Pontiff may draw bigger crowd than Pope John Paul II
Pope Francis will immerse himself in some of Asia’s most fervent Catholicism during a trip to the Philippines and Sri Lanka starting Tuesday, with millions of devotees set to turn out.
The Argentinian pontiff with a man-of-the-people reputation could attract one of the biggest gatherings ever for a pope during an open-air Mass in the Philippine capital of Manila.
The January 18 event may draw up to six million people, offering a pulsating example of Asia’s status as a dynamic growth region for the Catholic Church—but also creating a security nightmare.
The pope’s trip, which begins in Sri Lanka, comes just five months after he visited South Korea, signaling the huge importance the Vatican places on Asia and its potential for more followers.
“This second trip to Asia . . . is a message in itself for this great continent. It is necessary to have the pope return to this important part of the world,” Vatican spokesman Father Federico Lombardi said as the 78-year-old pontiff prepared for the week-long visit.
In Sri Lanka, the pope will preach reconciliation as the majority Buddhist nation of 20 million people continues to endure ethnic conflict after the end in 2009 of nearly four decades of civil war that pitted separatist Tamils against Sinhalese.
During his two-night stay, the pope will visit a church that sheltered refugees from across the religious and ethnic divide during the civil war, and which has a 450-year-old statue of the Virgin Mary.
The centerpiece of the visit will be a public Mass on the sea front in the capital of Colombo, which is expected to attract one million Catholics and followers of other religions.
Sri Lanka has a sizeable Catholic minority of about 1.5 million—but it is when Francis reaches the Philippines on Thursday that he can expect to feel the most vibrant and colorful forces of the region’s Catholic faith.
The Philippines is one of the Church’s modern success stories, counting roughly 80 percent of the former Spanish colony’s 100 million people as Catholics, which has helped to offset waning influence in Europe and the United States.
Anticipation has been building for months ahead of his trip—the fourth papal visit to the Philippines—with the pope dominating the media, billboards and sparking a merchandise frenzy.

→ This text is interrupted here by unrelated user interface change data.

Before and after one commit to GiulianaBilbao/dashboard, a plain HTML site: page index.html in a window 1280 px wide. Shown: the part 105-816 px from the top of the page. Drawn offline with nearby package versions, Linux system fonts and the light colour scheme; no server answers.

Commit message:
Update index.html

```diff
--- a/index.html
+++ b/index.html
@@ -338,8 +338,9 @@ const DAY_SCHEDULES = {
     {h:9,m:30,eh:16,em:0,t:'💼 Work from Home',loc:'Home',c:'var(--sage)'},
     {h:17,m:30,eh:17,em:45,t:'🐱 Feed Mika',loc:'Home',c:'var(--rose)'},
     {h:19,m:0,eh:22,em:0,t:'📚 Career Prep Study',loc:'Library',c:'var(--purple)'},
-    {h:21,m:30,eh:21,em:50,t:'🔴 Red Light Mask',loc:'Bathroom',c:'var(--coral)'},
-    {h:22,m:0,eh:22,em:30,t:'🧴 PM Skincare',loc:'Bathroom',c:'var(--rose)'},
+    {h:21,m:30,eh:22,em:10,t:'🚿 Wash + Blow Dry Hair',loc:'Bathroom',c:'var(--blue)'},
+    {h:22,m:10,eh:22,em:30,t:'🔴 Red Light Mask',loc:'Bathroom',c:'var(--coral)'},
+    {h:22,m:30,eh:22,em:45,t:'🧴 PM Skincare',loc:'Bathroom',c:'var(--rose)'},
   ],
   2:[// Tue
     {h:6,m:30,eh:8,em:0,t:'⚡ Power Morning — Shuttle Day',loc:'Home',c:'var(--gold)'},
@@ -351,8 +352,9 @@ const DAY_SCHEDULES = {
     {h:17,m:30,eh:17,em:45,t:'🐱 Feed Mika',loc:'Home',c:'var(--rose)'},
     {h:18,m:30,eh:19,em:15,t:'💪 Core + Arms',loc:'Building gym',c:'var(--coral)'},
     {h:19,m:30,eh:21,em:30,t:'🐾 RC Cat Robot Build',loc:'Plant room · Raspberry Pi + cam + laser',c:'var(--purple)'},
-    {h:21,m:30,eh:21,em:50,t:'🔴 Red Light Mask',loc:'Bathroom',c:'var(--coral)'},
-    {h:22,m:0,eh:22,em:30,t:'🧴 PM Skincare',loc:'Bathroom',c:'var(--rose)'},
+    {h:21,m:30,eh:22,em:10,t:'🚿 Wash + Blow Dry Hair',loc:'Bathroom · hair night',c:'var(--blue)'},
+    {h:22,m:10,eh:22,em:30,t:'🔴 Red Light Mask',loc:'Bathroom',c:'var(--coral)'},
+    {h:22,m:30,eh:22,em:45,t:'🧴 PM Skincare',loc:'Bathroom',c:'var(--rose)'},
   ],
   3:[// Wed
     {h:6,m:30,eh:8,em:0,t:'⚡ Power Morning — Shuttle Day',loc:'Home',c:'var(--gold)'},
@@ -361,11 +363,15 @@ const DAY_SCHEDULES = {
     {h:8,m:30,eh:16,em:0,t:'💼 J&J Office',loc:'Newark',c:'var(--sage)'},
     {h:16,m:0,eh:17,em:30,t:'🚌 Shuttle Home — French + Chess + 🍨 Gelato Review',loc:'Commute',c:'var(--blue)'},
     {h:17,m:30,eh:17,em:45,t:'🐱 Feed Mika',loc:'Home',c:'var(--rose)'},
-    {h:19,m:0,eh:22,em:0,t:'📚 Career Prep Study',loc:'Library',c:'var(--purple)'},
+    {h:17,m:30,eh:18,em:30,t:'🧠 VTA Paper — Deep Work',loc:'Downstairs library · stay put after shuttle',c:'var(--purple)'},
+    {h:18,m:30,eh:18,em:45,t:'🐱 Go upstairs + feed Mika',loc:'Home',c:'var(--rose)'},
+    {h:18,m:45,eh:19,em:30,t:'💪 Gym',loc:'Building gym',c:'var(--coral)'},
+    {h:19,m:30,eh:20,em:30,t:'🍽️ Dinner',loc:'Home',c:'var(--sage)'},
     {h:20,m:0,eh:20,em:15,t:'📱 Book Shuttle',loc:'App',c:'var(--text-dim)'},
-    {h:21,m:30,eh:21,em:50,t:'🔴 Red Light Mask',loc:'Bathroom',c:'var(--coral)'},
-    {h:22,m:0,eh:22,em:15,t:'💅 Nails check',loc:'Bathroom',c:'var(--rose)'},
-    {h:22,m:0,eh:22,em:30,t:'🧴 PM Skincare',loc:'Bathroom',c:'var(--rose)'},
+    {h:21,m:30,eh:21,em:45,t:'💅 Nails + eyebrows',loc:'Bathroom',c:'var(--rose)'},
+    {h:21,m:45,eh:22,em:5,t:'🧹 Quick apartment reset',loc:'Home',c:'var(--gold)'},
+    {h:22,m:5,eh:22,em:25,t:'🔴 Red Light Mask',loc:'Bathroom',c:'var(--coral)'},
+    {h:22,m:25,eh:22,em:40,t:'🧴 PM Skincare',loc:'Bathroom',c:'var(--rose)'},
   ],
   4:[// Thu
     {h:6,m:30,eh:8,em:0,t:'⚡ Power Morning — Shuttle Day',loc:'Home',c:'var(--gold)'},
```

“I’m excited, because this pope’s focus is on the poor,” said human resources manager Renita Terciano, 50, who has booked hotel rooms near the Manila papal Mass park venue for her family so they can attend the event.
If the crowd is as big as expected, it could surpass the estimated five million people who turned up for a Mass by Pope John Paul II at the same venue in 1995. That event is regarded as the biggest ever gathering to see a pontiff.
Church officials say the pope’s visit is also a “mercy and compassion” trip to meet survivors of Super Typhoon Yolanda, which claimed 7,350 lives when it destroyed entire farming and fishing communities in poor areas of central Philippines in 2013.
The pope will spend Saturday in Tacloban, one of the worst-hit cities, and nearby areas. He is due to give a Mass to tens of thousands of typhoon survivors at Tacloban airport, and have a private lunch with a small group of others.
Erlinda Suyom, 30, who lost her two children and her home near Tacloban to tsunami-like waves, said she would dearly love to meet the pope.
“I would like to ask for his guidance. I also want to tell him to ask God to ensure that my son and daughter are happy in heaven,” Suyom told Agence France-Presse.
Security will be a major issue throughout the pontiff’s Asia trip, but Philippine Church officials have said he will not travel in a bulletproof “popemobile” because he wants to be closer to his flock.
Philippine authorities have said they are deploying nearly 40,000 security personnel in one of the nation’s biggest ever security operations.
“We are doing everything humanly possible to secure the safety of the pope,” Malacañang spokesman Edwin Lacierda told reporters, while stressing authorities had not detected any specific threat.